In the lead up to the last Star Wars movie, Weekly Standard online editor Jonathan Last took his magazine over to the dark side.
The Empire may be a dictatorship, Last wrote, but it's "a dictatorship people can do business with. They collect taxes and patrol the skies. They try to stop organized crime...The Empire has virtually no effect on the daily life of the average, law-abiding citizen."
Last went on to explain that imperial ruler Darth Sidious/Emperor Palpatine "is a dictator — but a relatively benign one, like Pinochet." Last's column was written tongue-in-cheek — I think. But, in post-Patriot Act America, I hope his ideas stay far, far away from Capitol Hill.
No cultural icon can exist without someone trying to stuff it into a political ideology. The Star Wars saga, the greatest pop culture icon of the last three decades, is no exception. Fan Web sites have buzzed for years over whether Sith patsies Nute Gunray and Lott Dodd symbolize Newt Gingrich and Trent Lott. Palpatine's dissolution of the Senate in favor of imperial rule has been compared to Julius Caesar's marginalization of the Roman Senate, Hitler's power-grab as chancellor, and FDR's court-packing scheme and creation of the imperial presidency.

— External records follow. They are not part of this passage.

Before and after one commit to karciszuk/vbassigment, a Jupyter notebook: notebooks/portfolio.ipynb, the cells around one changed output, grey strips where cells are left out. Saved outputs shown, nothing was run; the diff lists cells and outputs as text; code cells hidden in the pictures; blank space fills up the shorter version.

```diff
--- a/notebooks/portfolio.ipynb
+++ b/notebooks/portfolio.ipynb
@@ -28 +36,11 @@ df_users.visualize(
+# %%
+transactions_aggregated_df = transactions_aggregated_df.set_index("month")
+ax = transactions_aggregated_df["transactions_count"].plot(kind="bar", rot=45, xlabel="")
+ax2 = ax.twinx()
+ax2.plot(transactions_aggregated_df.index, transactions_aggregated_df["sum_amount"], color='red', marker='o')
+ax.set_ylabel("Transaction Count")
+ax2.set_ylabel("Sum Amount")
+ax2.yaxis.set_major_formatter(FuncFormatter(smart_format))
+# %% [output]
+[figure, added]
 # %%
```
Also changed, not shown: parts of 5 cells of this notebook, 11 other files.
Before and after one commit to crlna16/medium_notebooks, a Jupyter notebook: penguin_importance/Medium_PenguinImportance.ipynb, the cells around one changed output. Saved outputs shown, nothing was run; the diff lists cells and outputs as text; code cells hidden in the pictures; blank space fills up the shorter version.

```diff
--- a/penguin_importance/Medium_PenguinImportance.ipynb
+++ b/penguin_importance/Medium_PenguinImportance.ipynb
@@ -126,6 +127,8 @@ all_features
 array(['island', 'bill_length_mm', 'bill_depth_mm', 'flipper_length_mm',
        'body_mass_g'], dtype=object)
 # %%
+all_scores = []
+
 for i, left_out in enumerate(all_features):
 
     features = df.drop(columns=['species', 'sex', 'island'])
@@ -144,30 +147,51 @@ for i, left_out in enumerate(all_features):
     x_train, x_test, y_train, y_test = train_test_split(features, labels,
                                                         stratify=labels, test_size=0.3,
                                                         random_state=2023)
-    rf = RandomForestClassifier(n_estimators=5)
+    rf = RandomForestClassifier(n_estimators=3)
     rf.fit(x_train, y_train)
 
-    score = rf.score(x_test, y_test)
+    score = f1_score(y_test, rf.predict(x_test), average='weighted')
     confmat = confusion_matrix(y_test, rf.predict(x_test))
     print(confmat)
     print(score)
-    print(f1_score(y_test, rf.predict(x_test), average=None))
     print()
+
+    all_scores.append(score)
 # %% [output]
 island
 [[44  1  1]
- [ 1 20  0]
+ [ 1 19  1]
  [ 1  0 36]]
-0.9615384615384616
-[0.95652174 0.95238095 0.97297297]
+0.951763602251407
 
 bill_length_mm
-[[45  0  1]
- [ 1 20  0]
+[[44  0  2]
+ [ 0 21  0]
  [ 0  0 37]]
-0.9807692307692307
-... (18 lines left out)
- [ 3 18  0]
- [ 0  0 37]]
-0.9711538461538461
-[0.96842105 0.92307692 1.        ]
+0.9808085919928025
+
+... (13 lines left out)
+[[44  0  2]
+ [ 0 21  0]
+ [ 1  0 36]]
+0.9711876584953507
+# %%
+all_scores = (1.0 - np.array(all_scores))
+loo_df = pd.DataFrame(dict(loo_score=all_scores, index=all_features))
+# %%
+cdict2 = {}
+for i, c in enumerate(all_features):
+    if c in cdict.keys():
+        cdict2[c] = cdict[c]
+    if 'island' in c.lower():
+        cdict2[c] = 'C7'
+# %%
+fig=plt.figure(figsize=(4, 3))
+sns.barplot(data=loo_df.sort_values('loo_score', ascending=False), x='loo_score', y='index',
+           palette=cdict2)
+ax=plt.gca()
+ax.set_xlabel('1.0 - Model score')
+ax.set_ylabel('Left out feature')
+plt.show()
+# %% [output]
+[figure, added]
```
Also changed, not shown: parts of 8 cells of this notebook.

Creator George Lucas admits that his tale of a republic succumbing to dictatorship is colored by his observations of the Nixon administration and, more recently, the post-9/11 Bush administration. Fear, his Jedi often say, leads to the Dark Side; public fears, Episodes I–III suggest, can lead to the concentration of power in the hands of politicians and the erosion of democracy into authoritarianism.
Some observers of the politics of Star Wars sharply criticize parts of Lucas's tale. Following the release of "Episode II: Attack of the Clones," the Objectivist Center's Ed Hudgins fired off an op-ed criticizing the film for showing Palpatine and the Sith forming an alliance of convenience with traders (the Trade Federation), bankers (the Banking Clan), unions (the Commerce Guilds), and corporations (the Corporate Alliance).
"That's about as obvious a slap at business as you'll get," Hudgins bristled. "Lucas the liberal sees economic power as a danger, and fails to realize that it is political power, even in the hands of a republican government, that corrupts commerce and society."
But classical liberals can just as easily argue the Force is on the side of free markets and limited government. What characterizes an empire is a central government's expansion of its control over social, political and economic institutions. With due respect to Hudgins, no student of public choice theory can look agreeably on a politician-orchestrated cartelization of unions, investors and firms. Nationalized industries, mercantilism, restricted trade — all are the work of the Galactic Empire of Episodes IV–VI (not to mention many empires in this corner of our galaxy).
And just think about the taxes necessary to keep the Empire functioning, the storm troopers fed and the star destroyers and Death Star flying. In a scene later cut from Episode IV, Rebel pilot Biggs uses the tax angle to encourage Luke to leave his Uncle Owen's farm and join the Alliance: "What good is all your uncle's work if it's taken over by the Empire?" Biggs asks. "It won't be long before your uncle is merely a tenant, slaving for the greater glory of the Empire."
By and large, the rebellion's supporters were ordinary people who wanted self-determination, republican government, and free enterprise in place of the Galactic Empire's oppression, economic controls, and high taxes. They called it the Dark Side for a reason.
Thomas A. Firey is managing editor of the Cato Institute’s Regulation magazine.